2015-12-29 16:49
Regret on Park-Abe deal
Down to wire, Seoul takes half-measures on ex-sex slaves

The Korea-Japan agreement on the ex-comfort women, sex slaves who were forced to serve imperial Japanese Army soldiers, is unprincipled, goes against the lessons of history and raises questions about the government’s real purpose in this. True, the deal, announced after the foreign ministers’ meeting Tuesday, can be seen as a step forward from the previous proposal by the Shinzo Abe government but for President Park Geun-hye to accept it raises the question: Is the deal worth Park’s three years of fuss?

There are two broken principles at issue. First, it is about victimhood. All surviving former comfort women objected to the deal because it does not contain the admission of legal responsibility by the Japanese government. The very pillars that support the Korean government’s upper hand over Japan is its role of representing the demands of these old women, systematically victimized by Japan’s colonial power, for Japan’s sincere apology and proper compensation. These women called the deal, through their representative civic group, a “sellout” through diplomatic collusion.

The government did not even consult these women about the agreement, relegating itself to merely being a “broker” for a fee, and reducing itself to being a callous bureaucratic machine that is ready to ignore the few and powerless in the name of the majority’s interest in an arbitrary interpretation of democracy.

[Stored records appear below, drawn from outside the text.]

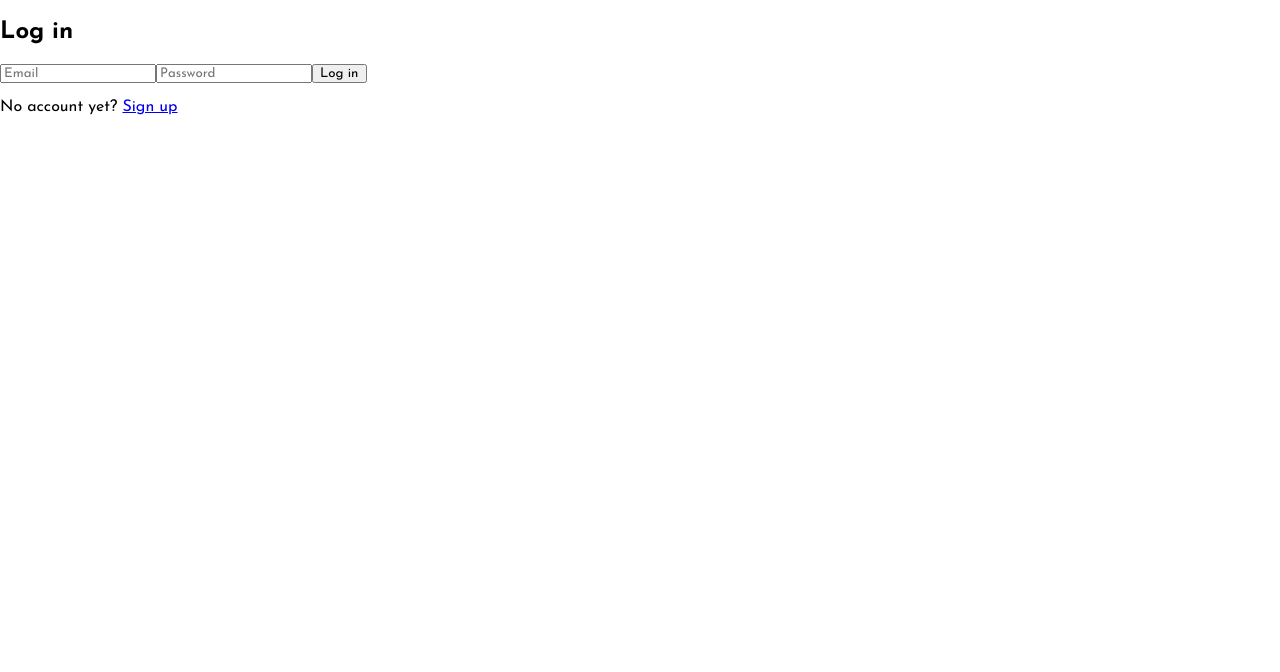
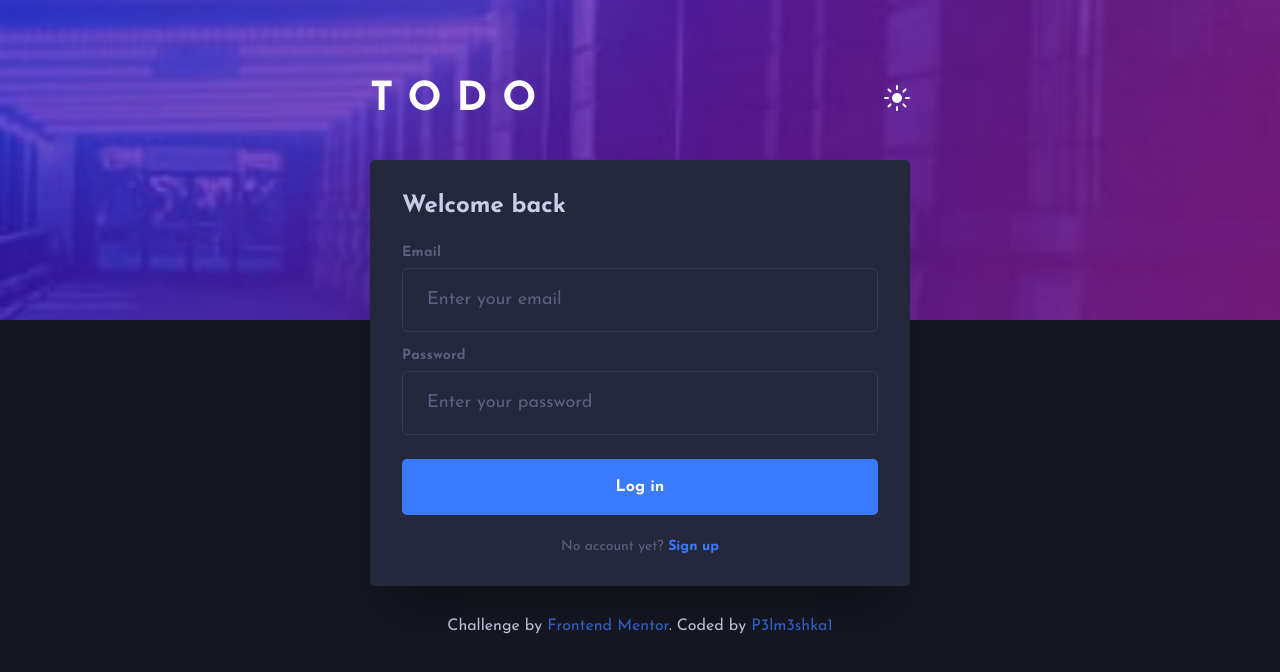
Before and after one commit to p3lm3shka1/Todo-ts, a React (Vite) app in the folder client/: page /login in a window 1280 px wide. Shown: the top 672 px of the page. Built offline with nearby package versions, Linux system fonts and the light colour scheme; no server answers.

Commit message:
styles upd

```diff
--- a/client/src/App.scss
+++ b/client/src/App.scss
@@ -2,6 +2,7 @@
 @use "./styles/theme";
 @use "./styles/layout";
 @use "./styles/todo";
+@use "./styles/auth";
 @use "./styles/attribution";
 @use "./styles/variables";
 @use "./styles/mobile";
--- a/client/src/pages/LoginPage.tsx
+++ b/client/src/pages/LoginPage.tsx
@@ -1,18 +1,29 @@
 import { useState } from "react";
 import type { FormEvent } from "react";
 import { Link, useNavigate } from "react-router-dom";
+
 import { loginRequest } from "../api/auth";
 import { saveAuth } from "../utils/auth";
+import ThemeToggle from "../components/ThemeToggle";
+import Attribution from "../components/Attribution";
+import useLocalStorage from "../hooks/useLocalStorage";
+
+import type { Theme } from "../types/ui";
 
 import "../App.scss";
 
 function LoginPage() {
   const navigate = useNavigate();
 
+  const [theme, setTheme] = useLocalStorage<Theme>("theme", "dark");
   const [email, setEmail] = useState("");
   const [password, setPassword] = useState("");
   const [error, setError] = useState("");
   const [loading, setLoading] = useState(false);
+
+  const toggleTheme = () => {
+    setTheme((prev) => (prev === "dark" ? "light" : "dark"));
+  };
 
   const handleSubmit = async (e: FormEvent) => {
     e.preventDefault();
@@ -35,37 +46,58 @@ function LoginPage() {
   };
 
   return (
-    <section>
-      <h1>Log in</h1>
+    <main className={`app ${theme}`}>
+      <section className="hero" />
 
-      <form onSubmit={handleSubmit}>
+      <section className="todo-wrapper auth-wrapper">
+        <header className="todo-header">
+          <h1>TODO</h1>
+          <ThemeToggle theme={theme} onToggle={toggleTheme} />
+        </header>
+
+        <div className="todo-card auth-card">
+          <div className="auth-card__inner">
+            <h2 className="auth-title">Welcome back</h2>
+
+            <form className="auth-form" onSubmit={handleSubmit}>
+              <label className="auth-field">
+                <span className="auth-field__label">Email</span>
                 <input
                   type="email"
-          placeholder="Email"
+                  placeholder="Enter your email"
                   value={email}
                   onChange={(e) => setEmail(e.target.value)}
                   required
                 />
+              </label>
 
+              <label className="auth-field">
+                <span className="auth-field__label">Password</span>
                 <input
                   type="password"
-          placeholder="Password"
+                  placeholder="Enter your password"
                   value={password}
                   onChange={(e) => setPassword(e.target.value)}
                   required
                 />
+              </label>
 
-        <button type="submit" disabled={loading}>
+              {error && <p className="auth-error">{error}</p>}
+
+              <button className="auth-submit" type="submit" disabled={loading}>
                 {loading ? "Logging in..." : "Log in"}
               </button>
             </form>
 
-      {error && <p>{error}</p>}
-
-      <p>
+            <p className="auth-switch">
               No account yet? <Link to="/signup">Sign up</Link>
             </p>
+          </div>
+        </div>
       </section>
+
+      <Attribution />
+    </main>
   );
 }
 
--- a/client/src/pages/SignupPage.tsx
+++ b/client/src/pages/SignupPage.tsx
@@ -1,17 +1,28 @@
 import { useState } from "react";
 import type { FormEvent } from "react";
 import { Link, useNavigate } from "react-router-dom";
+
 import { signupRequest } from "../api/auth";
+import ThemeToggle from "../components/ThemeToggle";
+import Attribution from "../components/Attribution";
+import useLocalStorage from "../hooks/useLocalStorage";
+
+import type { Theme } from "../types/ui";
 
 import "../App.scss";
 
 function SignupPage() {
   const navigate = useNavigate();
 
+  const [theme, setTheme] = useLocalStorage<Theme>("theme", "dark");
   const [email, setEmail] = useState("");
   const [password, setPassword] = useState("");
   const [error, setError] = useState("");
   const [loading, setLoading] = useState(false);
+
+  const toggleTheme = () => {
+    setTheme((prev) => (prev === "dark" ? "light" : "dark"));
+  };
 
   const handleSubmit = async (e: FormEvent) => {
     e.preventDefault();
@@ -33,37 +44,58 @@ function SignupPage() {
   };
 
   return (
-    <section>
-      <h1>Sign up</h1>
+    <main className={`app ${theme}`}>
+      <section className="hero" />
 
-      <form onSubmit={handleSubmit}>
+      <section className="todo-wrapper auth-wrapper">
+        <header className="todo-header">
+          <h1>TODO</h1>
+          <ThemeToggle theme={theme} onToggle={toggleTheme} />
+        </header>
+
+        <div className="todo-card auth-card">
+          <div className="auth-card__inner">
+            <h2 className="auth-title">Create account</h2>
+
+            <form className="auth-form" onSubmit={handleSubmit}>
+              <label className="auth-field">
+                <span className="auth-field__label">Email</span>
                 <input
                   type="email"
-          placeholder="Email"
+                  placeholder="Enter your email"
                   value={email}
                   onChange={(e) => setEmail(e.target.value)}
                   required
                 />
+              </label>
 
+              <label className="auth-field">
+                <span className="auth-field__label">Password</span>
                 <input
                   type="password"
-          placeholder="Password"
+                  placeholder="Enter your password"
                   value={password}
                   onChange={(e) => setPassword(e.target.value)}
                   required
                 />
+              </label>
 
-        <button type="submit" disabled={loading}>
+              {error && <p className="auth-error">{error}</p>}
+
+              <button className="auth-submit" type="submit" disabled={loading}>
                 {loading ? "Creating..." : "Sign up"}
               </button>
             </form>
 
-      {error && <p>{error}</p>}
-
-      <p>
+            <p className="auth-switch">
               Already have an account? <Link to="/login">Log in</Link>
             </p>
+          </div>
+        </div>
       </section>
+
+      <Attribution />
+    </main>
   );
 }
 
--- /dev/null
+++ b/client/src/styles/_auth.scss
@@ -0,0 +1,138 @@
+@use "./variables" as *;
+
+.auth-wrapper {
+  margin-top: -15rem;
+}
+
+.auth-card {
+  box-shadow: 0 35px 50px -15px rgba(0, 0, 0, 0.35);
+}
+
+.auth-card__inner {
+  padding: $space-2;
+}
+
+.auth-title {
+  margin: 0 0 $space-1-5;
+  color: var(--text-primary);
+  font-size: 24px;
+  font-weight: $font-w-700;
+  line-height: 1.2;
+}
+
+.auth-form {
+  display: flex;
+  flex-direction: column;
+  gap: $space-1;
+}
+
+.auth-field {
+  display: flex;
+  flex-direction: column;
+  gap: $space-0-5;
+}
+
+.auth-field__label {
+  color: var(--text-muted);
+  font-size: 14px;
+  font-weight: $font-w-700;
+  letter-spacing: 0.02em;
+}
+
+.auth-field input {
+  width: 100%;
+  height: 64px;
+  padding: 0 $space-1-5;
+  border: 1px solid var(--border-color);
+  border-radius: 5px;
+  outline: none;
+  background: var(--bg-card);
+  color: var(--text-primary);
+  font-family: $font-primary;
+  font-size: 18px;
+  line-height: 1;
+  transition:
+    border-color 0.2s ease,
+    box-shadow 0.2s ease;
+
+  &::placeholder {
+    color: var(--text-muted);
+  }
+
+  &:focus {
+    border-color: var(--accent);
+    box-shadow: 0 0 0 3px rgba(58, 123, 253, 0.15);
+  }
+}
+
+.auth-submit {
+  margin-top: $space-0-5;
+  height: 56px;
+  border: 0;
+  border-radius: 5px;
+  cursor: pointer;
+  font-family: $font-primary;
+  font-size: 16px;
+  font-weight: $font-w-700;
+  color: $white;
+  background: var(--accent);
+  transition:
+    opacity 0.2s ease,
+    transform 0.2s ease;
+
+  &:hover:not(:disabled) {
+    opacity: 0.92;
+  }
+
+  &:active:not(:disabled) {
+    transform: translateY(1px);
+  }
+
+  &:disabled {
+    opacity: 0.7;
+    cursor: not-allowed;
+  }
+}
+
+.auth-error {
+  margin: 0;
+  color: #ff6b6b;
+  font-size: 14px;
+  line-height: 1.4;
+}
+
+.auth-switch {
+  margin: $space-1-5 0 0;
+  color: var(--text-muted);
+  font-size: 14px;
+  text-align: center;
+
+  a {
+    color: var(--accent);
+    text-decoration: none;
+    font-weight: $font-w-700;
+
+    &:hover {
+      text-decoration: underline;
+    }
+  }
+}
+
+@media (max-width: 600px) {
+  .auth-card__inner {
+    padding: $space-1-5;
+  }
+
+  .auth-title {
+    font-size: 20px;
+  }
+
+  .auth-field input {
+    height: 56px;
+    font-size: 16px;
+  }
+
+  .auth-submit {
+    height: 52px;
+  }
+}
```
Lines whose indentation alone changed are shown as unchanged.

Human rights are the second assailed principle. As Abe admitted in his first-ever direct apology, his ancestors forced Korean girls to become prostitutes for their anti-humanitarian cause, violating their human rights and their rights as women. This issue should be dealt with in a global arena such as the United Nations.

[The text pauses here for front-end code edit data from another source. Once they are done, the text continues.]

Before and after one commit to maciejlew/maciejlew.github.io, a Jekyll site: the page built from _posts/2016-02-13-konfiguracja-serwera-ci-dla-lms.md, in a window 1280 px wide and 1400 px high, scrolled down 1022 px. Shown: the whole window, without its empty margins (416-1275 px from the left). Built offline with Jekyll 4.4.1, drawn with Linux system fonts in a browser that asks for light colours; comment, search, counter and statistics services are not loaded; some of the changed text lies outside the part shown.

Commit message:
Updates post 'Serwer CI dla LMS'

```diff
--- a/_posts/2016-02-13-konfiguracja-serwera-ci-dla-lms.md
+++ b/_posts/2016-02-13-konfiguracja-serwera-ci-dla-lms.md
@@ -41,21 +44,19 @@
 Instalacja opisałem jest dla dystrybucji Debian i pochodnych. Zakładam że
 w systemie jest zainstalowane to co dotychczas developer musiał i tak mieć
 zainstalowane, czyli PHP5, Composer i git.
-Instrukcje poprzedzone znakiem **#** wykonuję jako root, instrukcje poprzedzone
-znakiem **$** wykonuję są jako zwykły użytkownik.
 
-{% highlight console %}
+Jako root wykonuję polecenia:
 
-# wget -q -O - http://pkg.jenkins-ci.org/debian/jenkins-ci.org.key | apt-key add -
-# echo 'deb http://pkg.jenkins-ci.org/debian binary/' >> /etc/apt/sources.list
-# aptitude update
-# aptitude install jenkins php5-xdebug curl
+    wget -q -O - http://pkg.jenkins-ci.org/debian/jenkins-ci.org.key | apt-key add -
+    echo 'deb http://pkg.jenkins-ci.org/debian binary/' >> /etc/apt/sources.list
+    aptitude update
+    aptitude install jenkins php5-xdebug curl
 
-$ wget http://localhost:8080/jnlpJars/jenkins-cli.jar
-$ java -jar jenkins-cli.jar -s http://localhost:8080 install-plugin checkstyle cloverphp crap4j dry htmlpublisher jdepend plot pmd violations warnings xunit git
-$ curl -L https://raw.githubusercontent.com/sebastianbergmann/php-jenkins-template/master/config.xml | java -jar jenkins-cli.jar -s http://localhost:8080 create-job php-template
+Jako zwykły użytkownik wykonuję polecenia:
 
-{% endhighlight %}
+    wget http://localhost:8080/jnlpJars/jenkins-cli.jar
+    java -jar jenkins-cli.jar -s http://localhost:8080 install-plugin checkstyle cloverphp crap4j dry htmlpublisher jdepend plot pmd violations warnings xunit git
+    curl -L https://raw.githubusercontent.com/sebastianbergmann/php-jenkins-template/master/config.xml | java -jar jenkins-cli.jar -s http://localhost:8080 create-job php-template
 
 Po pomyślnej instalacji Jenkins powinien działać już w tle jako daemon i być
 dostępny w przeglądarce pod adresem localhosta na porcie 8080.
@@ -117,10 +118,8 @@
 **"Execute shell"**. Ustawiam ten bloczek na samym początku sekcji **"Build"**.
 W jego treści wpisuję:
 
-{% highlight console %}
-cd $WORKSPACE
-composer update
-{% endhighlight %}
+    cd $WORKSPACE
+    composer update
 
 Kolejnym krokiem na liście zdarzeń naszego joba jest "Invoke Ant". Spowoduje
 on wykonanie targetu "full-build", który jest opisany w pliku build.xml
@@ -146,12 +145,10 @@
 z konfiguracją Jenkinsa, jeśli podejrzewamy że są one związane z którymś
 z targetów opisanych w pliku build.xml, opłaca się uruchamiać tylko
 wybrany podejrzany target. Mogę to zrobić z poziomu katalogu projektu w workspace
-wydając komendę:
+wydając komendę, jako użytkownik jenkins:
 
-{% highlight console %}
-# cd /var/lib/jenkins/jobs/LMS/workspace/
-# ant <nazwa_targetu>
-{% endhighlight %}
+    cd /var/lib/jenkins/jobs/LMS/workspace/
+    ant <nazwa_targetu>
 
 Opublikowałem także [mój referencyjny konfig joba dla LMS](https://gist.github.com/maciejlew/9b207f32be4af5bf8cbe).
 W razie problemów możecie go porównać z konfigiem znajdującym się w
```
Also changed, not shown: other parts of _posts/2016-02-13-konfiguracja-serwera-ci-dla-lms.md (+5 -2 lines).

As part of the deal, the government reportedly agreed to refrain from raising this issue internationally. Throw in Tokyo’s pledge of 1 billion yen, or about 10 billion won, for a foundation for these war victims and it would give the third-party countries the impression that Korea has bid for the highest sum to exchange away even the issue of human rights involving its citizens. This kind of act fits only a second-rate country that Korea should never be

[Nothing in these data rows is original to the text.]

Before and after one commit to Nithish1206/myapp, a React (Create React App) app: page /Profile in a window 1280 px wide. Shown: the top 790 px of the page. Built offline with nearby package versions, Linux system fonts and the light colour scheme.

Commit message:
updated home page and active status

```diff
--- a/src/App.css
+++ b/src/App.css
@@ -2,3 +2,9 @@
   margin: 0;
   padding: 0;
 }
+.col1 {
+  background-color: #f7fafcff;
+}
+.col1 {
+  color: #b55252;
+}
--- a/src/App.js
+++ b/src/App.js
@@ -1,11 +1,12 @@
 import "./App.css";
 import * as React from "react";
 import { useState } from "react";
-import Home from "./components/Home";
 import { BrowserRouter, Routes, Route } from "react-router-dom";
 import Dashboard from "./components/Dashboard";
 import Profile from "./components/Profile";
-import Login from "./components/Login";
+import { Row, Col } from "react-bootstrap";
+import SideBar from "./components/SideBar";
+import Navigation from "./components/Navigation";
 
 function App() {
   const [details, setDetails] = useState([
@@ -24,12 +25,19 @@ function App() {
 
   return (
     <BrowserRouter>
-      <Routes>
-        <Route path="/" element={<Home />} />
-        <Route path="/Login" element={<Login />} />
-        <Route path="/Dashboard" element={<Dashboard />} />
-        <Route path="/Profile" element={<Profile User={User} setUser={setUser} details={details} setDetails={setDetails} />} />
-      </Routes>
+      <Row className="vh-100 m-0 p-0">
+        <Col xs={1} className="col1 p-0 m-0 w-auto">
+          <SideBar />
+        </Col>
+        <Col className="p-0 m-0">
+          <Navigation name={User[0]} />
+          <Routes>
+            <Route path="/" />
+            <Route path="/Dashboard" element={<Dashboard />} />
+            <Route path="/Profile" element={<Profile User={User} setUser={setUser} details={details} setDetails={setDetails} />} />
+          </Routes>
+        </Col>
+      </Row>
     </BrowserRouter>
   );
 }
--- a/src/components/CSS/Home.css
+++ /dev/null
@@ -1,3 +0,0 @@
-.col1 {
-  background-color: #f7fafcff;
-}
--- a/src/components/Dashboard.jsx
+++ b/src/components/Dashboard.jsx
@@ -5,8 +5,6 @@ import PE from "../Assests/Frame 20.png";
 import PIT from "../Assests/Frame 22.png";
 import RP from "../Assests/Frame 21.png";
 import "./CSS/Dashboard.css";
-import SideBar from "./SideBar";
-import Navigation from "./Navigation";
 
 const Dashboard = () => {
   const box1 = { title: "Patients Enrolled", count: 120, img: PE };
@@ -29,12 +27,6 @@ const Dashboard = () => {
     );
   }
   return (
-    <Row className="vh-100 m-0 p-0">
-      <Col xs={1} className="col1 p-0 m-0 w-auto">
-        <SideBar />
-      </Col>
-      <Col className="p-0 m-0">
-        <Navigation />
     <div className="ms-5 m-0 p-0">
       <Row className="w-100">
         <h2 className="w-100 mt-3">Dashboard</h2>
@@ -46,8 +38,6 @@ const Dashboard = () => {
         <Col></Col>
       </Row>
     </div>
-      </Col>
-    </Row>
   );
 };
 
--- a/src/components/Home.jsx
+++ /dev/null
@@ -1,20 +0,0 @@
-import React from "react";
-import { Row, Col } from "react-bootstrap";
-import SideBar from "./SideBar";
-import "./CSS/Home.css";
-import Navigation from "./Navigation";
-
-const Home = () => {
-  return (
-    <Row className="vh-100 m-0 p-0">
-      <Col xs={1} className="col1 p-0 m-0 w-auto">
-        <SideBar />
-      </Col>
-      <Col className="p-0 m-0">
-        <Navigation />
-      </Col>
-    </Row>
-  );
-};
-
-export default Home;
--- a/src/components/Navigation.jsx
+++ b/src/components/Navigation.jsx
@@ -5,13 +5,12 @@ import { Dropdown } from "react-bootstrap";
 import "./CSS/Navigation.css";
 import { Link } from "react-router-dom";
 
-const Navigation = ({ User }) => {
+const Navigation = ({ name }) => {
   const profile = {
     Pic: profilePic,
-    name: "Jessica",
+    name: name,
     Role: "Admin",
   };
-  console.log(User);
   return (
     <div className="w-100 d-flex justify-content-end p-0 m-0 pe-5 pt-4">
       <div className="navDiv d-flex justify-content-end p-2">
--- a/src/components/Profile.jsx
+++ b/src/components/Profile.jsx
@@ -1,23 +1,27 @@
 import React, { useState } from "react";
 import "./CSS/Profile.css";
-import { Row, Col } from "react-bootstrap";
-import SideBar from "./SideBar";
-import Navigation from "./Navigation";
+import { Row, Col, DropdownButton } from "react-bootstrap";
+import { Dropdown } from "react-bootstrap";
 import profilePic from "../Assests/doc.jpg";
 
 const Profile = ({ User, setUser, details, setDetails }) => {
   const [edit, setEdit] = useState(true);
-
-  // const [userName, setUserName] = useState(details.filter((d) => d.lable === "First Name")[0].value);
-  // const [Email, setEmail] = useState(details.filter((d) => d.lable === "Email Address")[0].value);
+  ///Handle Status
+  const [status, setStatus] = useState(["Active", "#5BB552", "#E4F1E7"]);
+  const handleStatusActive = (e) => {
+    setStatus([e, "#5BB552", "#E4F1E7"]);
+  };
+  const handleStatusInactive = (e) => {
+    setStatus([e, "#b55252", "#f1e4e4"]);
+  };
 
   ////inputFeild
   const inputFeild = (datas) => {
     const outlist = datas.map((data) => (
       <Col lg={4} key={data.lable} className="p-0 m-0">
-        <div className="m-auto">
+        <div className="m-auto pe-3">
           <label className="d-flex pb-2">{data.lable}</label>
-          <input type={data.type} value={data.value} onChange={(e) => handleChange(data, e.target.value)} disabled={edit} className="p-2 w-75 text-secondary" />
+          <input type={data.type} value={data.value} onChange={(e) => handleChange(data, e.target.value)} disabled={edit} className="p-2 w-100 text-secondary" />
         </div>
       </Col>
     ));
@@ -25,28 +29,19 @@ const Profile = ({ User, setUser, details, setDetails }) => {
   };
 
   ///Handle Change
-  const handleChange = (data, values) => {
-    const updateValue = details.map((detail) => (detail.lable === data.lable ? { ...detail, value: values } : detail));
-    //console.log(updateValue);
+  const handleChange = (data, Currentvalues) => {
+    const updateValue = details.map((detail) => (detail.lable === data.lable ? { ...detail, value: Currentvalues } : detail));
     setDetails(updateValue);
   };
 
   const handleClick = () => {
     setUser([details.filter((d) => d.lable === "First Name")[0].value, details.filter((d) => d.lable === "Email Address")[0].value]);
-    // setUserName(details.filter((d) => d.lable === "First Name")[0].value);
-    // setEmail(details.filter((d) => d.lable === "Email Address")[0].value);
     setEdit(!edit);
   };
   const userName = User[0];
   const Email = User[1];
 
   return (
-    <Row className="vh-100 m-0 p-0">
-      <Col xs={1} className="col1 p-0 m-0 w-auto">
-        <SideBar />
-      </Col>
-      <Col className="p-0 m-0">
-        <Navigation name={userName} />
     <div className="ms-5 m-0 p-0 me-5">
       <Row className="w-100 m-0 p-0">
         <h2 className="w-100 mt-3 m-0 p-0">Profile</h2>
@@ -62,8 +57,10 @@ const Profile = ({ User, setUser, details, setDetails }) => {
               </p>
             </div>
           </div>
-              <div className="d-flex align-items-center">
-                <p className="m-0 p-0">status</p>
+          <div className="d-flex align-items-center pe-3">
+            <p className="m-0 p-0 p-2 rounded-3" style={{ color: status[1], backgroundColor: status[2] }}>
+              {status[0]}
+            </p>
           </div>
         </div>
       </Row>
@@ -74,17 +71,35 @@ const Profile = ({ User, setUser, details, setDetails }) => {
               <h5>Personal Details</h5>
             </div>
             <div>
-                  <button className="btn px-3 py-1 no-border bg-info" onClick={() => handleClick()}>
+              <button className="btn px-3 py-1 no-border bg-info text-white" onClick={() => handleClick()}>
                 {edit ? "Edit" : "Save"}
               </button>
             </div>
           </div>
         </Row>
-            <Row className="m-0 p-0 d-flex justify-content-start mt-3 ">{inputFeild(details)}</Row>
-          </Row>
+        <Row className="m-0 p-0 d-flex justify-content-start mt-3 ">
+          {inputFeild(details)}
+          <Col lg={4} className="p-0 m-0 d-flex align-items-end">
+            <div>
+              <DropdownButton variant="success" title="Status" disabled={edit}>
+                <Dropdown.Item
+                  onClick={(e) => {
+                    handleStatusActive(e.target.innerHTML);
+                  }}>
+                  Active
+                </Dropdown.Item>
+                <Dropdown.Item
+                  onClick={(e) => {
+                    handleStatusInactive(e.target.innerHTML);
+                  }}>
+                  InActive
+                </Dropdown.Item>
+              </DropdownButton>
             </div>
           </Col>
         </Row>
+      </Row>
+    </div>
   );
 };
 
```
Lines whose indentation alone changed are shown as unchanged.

The Abe-Park deal also points out that we have not learnt the lessons from history. In 1965, Korea ― under the rule of the Army general-turned-President Park Chung-hee, the incumbent President Park’s father ― gave Japan a “blank check” in return for $800 million. That money served as the seed for rapid economic development but is still used by Japan as an indulgence for turning a blind eye to the atrocities it committed during its colonial rule.

During their post-agreement telephone conversation, Abe reminded Park that the legal obligations from its colonial rule were settled by the 1965 treaty and the Tuesday deal does not affect its official stance.

The government claimed that the deal does not preclude legal avenues by which the ex-comfort women individually will fight against Japan but it is a rhetorical play to cover the obvious: their supposed guardian has turned its back on them and, considering their advanced age, they are left to their own devices.

Adding insult to injury is Japan’s insistence on the “irrevocability” of the deal, accommodated by Korea, which deprives the latter of its right to raise any issue on the content of the deal. It sounds as if Japan was the victim and Korea the perpetrator. It is Japan that has violated the irrevocability of its Pacifist Constitution, a device that prevents it from invading its neighbors again.

Finally, the deal lacks the very “imagination” the government has boasted of. It was on Friday that Japan unexpectedly told Korea to cut the deal before year end and rushed Korea for a deal, meaning that there was no time for Korea to use its imagination to factor into the deal.

But more deplorable is the failure of this government and the previous ones to deal with two issues at the same time, this linear mentality being most to blame for this botched deal. Still, we hope against hope that some of our worries will prove to be futile.